Naomi Klein on Disaster Capitalism
THE wrecking balls are swinging, demolishing public housing that had withstood the disaster. The authorities say those who used to live there have dispersed. Meanwhile thousands of people are homeless, sleeping under bridges
Commercial interests are being handed contracts for health provision and schools.
Some parts of the city are booming, as low-cost housing is replaced by expensive condoms. . But the local people are not benefiting. The largely Afro-American workforce has been replaced by migrant workers, who are cheaper and have no rights. If these workers from Mexico or further afield ask for more money or even wages they are owed the employer can threaten that the INS (Immigration and Naturalization Service) are on their way, and they can be deported.
Some of this sounds like what's happening elsewhere, but in New Orleans, as described by author Naomi Klein, it is happening big time. Klein says it was a mistake to accuse the US authorities of incompetence in the way they dealt with the disaster. On the contrary, they had proved highly competent in turning the disaster to advantage, for the interests they represent.
It was the same with natural disasters as with war. "Blackwaters (private security firm operating in Iraq) are there, Halliburtons(engineers involved in the oil industry and in building prison camps like Guantanamo) are there as well," Klein told a packed and attentive audience at London's Friends Meeting House on Monday.
In London to launch the paperback edition of her book "The Shock Doctrine", * the Canadian writer recalled that in the early period of settlement in north America the Puritans saw it as a gift from God that diseases like smallpox had ravaged the native American population. Now capitalism was using both natural and man made disasters. She talked about the huge rise in privatisation at home and abroad, with the number of private contractors working in Iraq growing until they now outnumbered the US soldiers.
In Burma, under 'crony capitalism' the military junta was busy privatising everything from rice mills to the national library, while making sure which generals got what. A week after the cyclone soldiers were mobilised not for disaster relief but to run polling stations for a referendum on the constitution. The fertile land of the Irawaddy delta was up for grabs, the floods having helped clear small peasant farmers.
In the United States itself something which had not been seen since olden times was back - private firefighters. Rich people who could pay extra premiums to the insurance companies were entitled to this service, so that while forest fires might destroy nearby homes,their homes they would be sprayed with fireproof liquid by fire engines bearing the company logo.
Private health companies were now profitably treating soldiers returning from the war, with both physical and mental problems. Homeland Security is another profitable industry, with private prisons and ID cards etc. and the 'war on terror' would really be against immigrants.
I just managed to get in to hear Naomi Klein speak having come from a meeting of trades unionists discussing problems not unrelated to the developments she was talking about.
I was the only one going on to her meeting and though the Friends Meeting House was packed for the occasion, the organised labour movement was not much in evidence.
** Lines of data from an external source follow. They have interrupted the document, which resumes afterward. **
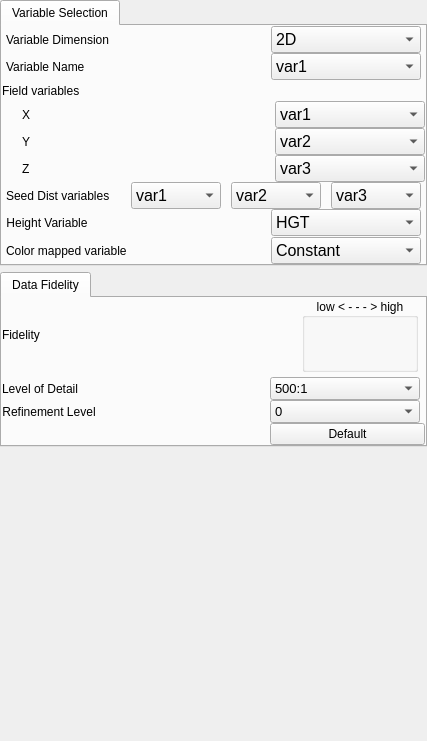
Before: the Qt Designer form apps/vaporgui/VariablesWidgetGUI.ui in StasJ/vapor-formatted, drawn with Qt 5.
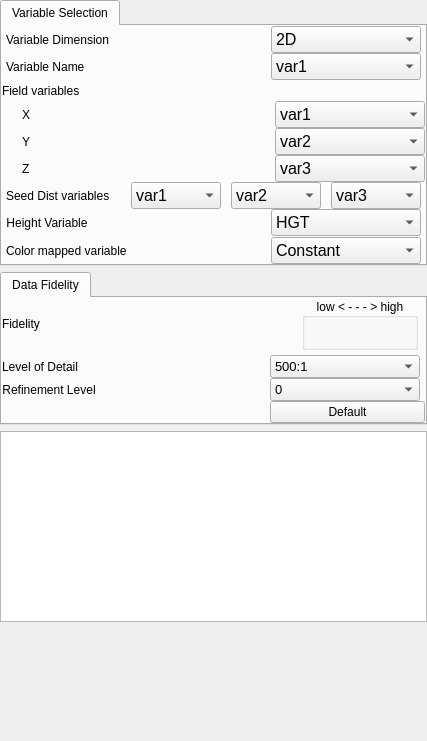
After: the same form once the commit is applied.

Commit message: Just need some final testing for VaporTable

Patch:
```diff
--- a/apps/vaporgui/VariablesWidgetGUI.ui
+++ b/apps/vaporgui/VariablesWidgetGUI.ui
@@ -1338,6 +1338,9 @@
      </widget>
     </widget>
    </item>
+   <item>
+    <widget class="QTableWidget" name="testTable"/>
+   </item>
    <item>
     <spacer name="verticalSpacer">
      <property name="orientation">
```
The commit also changes 4 other files.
Although Naomi Klein spoke about workers' struggles in the US and Iraq, and in support of the Iraqi oilworkers fighting privatisation and foreign oil companies, somehow, as I was discussing with friends afterwards, the working class as a force for change, the "gravedigger of capitalism", was absent from her conclusions. That said, we have to be impressed at the way a mass of mainly young people can fill a hall to hear about serious issues, and talk about what they can do. Many are taking part in lively campaigns and actions against the capitalists.
Rather than carp at what was not there, it is up to us socialists of the 'old school' in the movement to find ways of bringing the energy and ideas of the young and the older labour movement together.